Work instruction — Leave the pictures out and write out the rest of the listing word for word.
*** Block opens ***
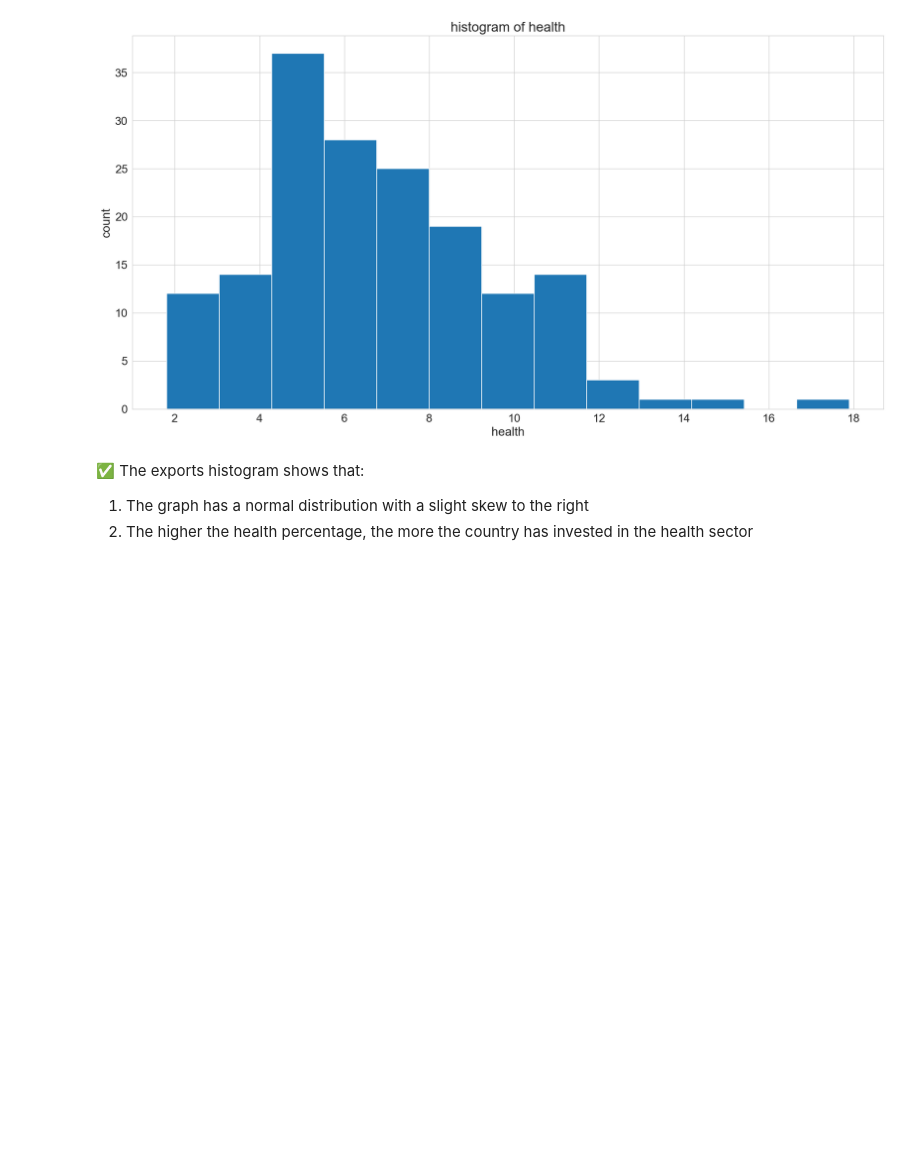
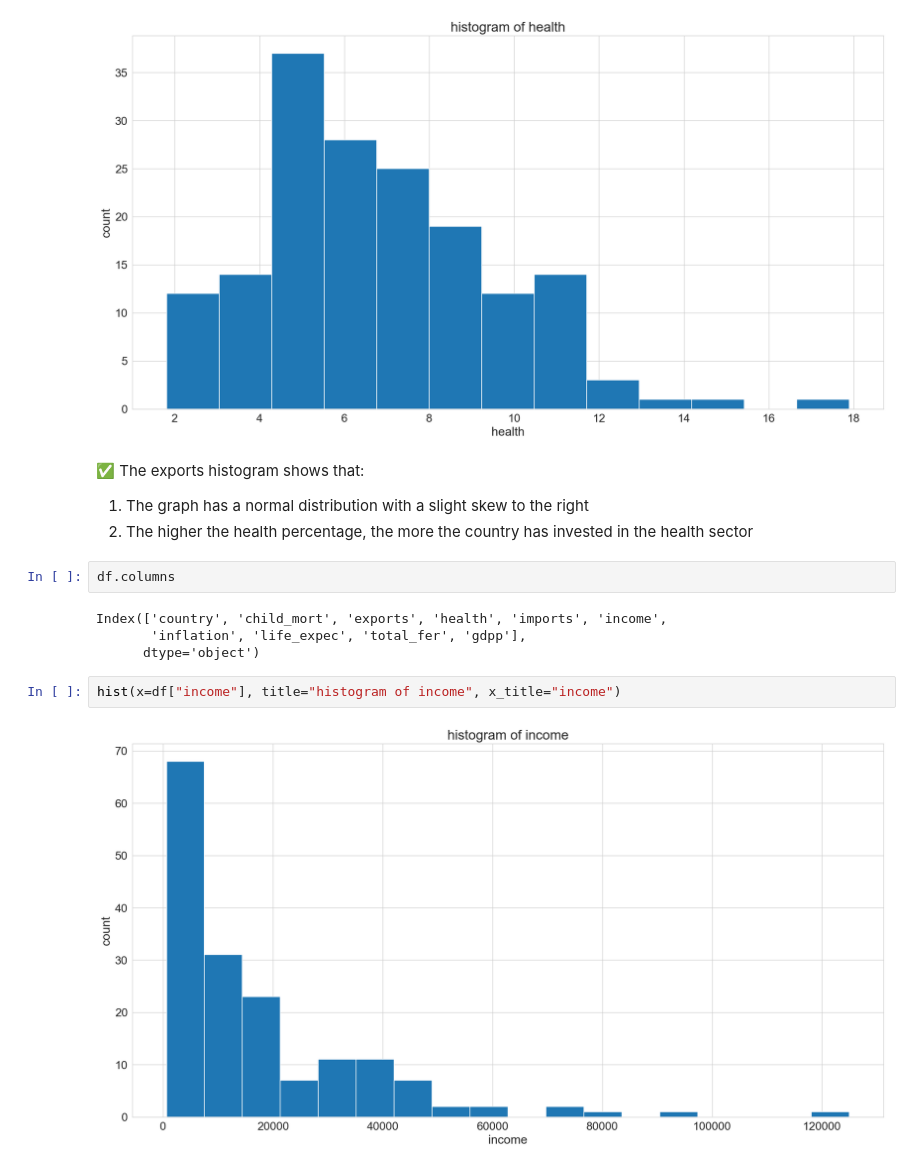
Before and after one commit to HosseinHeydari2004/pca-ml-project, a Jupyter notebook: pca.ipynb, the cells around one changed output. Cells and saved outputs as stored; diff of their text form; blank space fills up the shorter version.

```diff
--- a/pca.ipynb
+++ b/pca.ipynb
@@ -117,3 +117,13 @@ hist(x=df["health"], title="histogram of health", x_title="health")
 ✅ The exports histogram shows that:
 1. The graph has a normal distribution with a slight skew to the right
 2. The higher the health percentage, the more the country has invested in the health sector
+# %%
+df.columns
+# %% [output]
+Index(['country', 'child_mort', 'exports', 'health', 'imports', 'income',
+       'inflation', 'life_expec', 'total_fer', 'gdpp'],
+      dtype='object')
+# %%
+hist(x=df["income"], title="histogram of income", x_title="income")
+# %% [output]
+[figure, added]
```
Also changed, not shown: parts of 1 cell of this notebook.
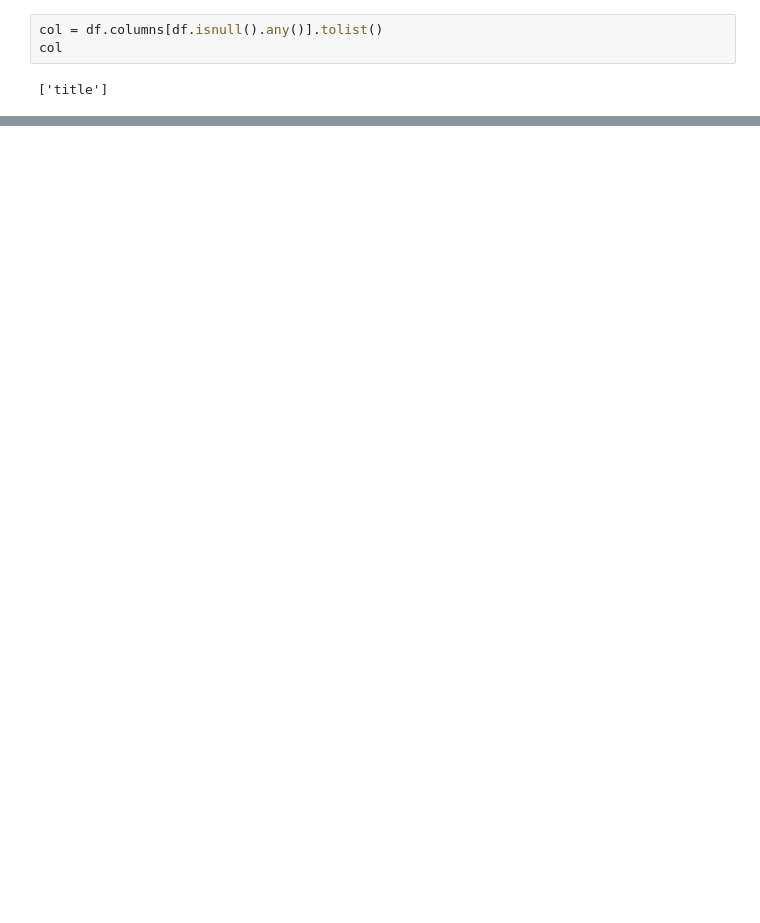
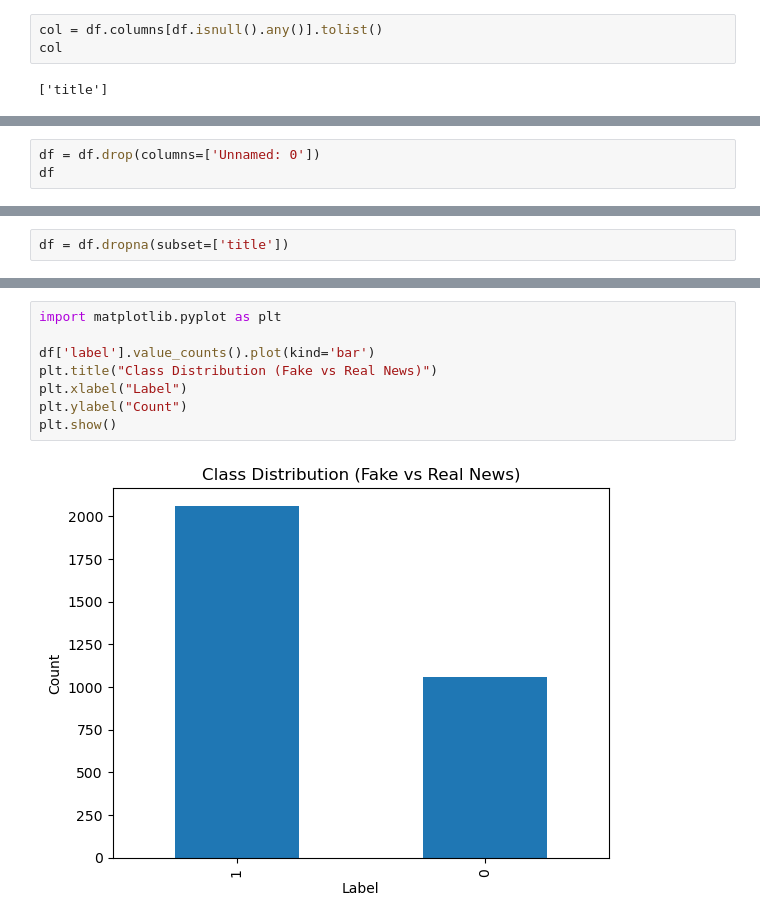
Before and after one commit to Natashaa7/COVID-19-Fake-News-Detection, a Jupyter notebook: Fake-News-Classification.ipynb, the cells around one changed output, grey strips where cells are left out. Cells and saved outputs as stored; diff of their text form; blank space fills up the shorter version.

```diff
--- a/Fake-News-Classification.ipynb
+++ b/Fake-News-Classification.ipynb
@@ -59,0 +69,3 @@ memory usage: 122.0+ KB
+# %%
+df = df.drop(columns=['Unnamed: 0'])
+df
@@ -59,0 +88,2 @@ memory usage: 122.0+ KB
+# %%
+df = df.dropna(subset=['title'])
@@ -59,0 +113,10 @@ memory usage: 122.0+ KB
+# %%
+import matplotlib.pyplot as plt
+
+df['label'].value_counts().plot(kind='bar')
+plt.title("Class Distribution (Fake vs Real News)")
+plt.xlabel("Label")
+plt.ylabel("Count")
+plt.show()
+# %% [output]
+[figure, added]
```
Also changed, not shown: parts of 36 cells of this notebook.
*** Block closes ***
The completed task —
Before and after one commit to HosseinHeydari2004/pca-ml-project, a Jupyter notebook: pca.ipynb, the cells around one changed output. Cells and saved outputs as stored; diff of their text form; blank space fills up the shorter version.

```diff
--- a/pca.ipynb
+++ b/pca.ipynb
@@ -117,3 +117,13 @@ hist(x=df["health"], title="histogram of health", x_title="health")
 ✅ The exports histogram shows that:
 1. The graph has a normal distribution with a slight skew to the right
 2. The higher the health percentage, the more the country has invested in the health sector
+# %%
+df.columns
+# %% [output]
+Index(['country', 'child_mort', 'exports', 'health', 'imports', 'income',
+       'inflation', 'life_expec', 'total_fer', 'gdpp'],
+      dtype='object')
+# %%
+hist(x=df["income"], title="histogram of income", x_title="income")
+# %% [output]
+[figure, added]
```
Also changed, not shown: parts of 1 cell of this notebook.
Before and after one commit to Natashaa7/COVID-19-Fake-News-Detection, a Jupyter notebook: Fake-News-Classification.ipynb, the cells around one changed output, grey strips where cells are left out. Cells and saved outputs as stored; diff of their text form; blank space fills up the shorter version.

```diff
--- a/Fake-News-Classification.ipynb
+++ b/Fake-News-Classification.ipynb
@@ -59,0 +69,3 @@ memory usage: 122.0+ KB
+# %%
+df = df.drop(columns=['Unnamed: 0'])
+df
@@ -59,0 +88,2 @@ memory usage: 122.0+ KB
+# %%
+df = df.dropna(subset=['title'])
@@ -59,0 +113,10 @@ memory usage: 122.0+ KB
+# %%
+import matplotlib.pyplot as plt
+
+df['label'].value_counts().plot(kind='bar')
+plt.title("Class Distribution (Fake vs Real News)")
+plt.xlabel("Label")
+plt.ylabel("Count")
+plt.show()
+# %% [output]
+[figure, added]
```
Also changed, not shown: parts of 36 cells of this notebook.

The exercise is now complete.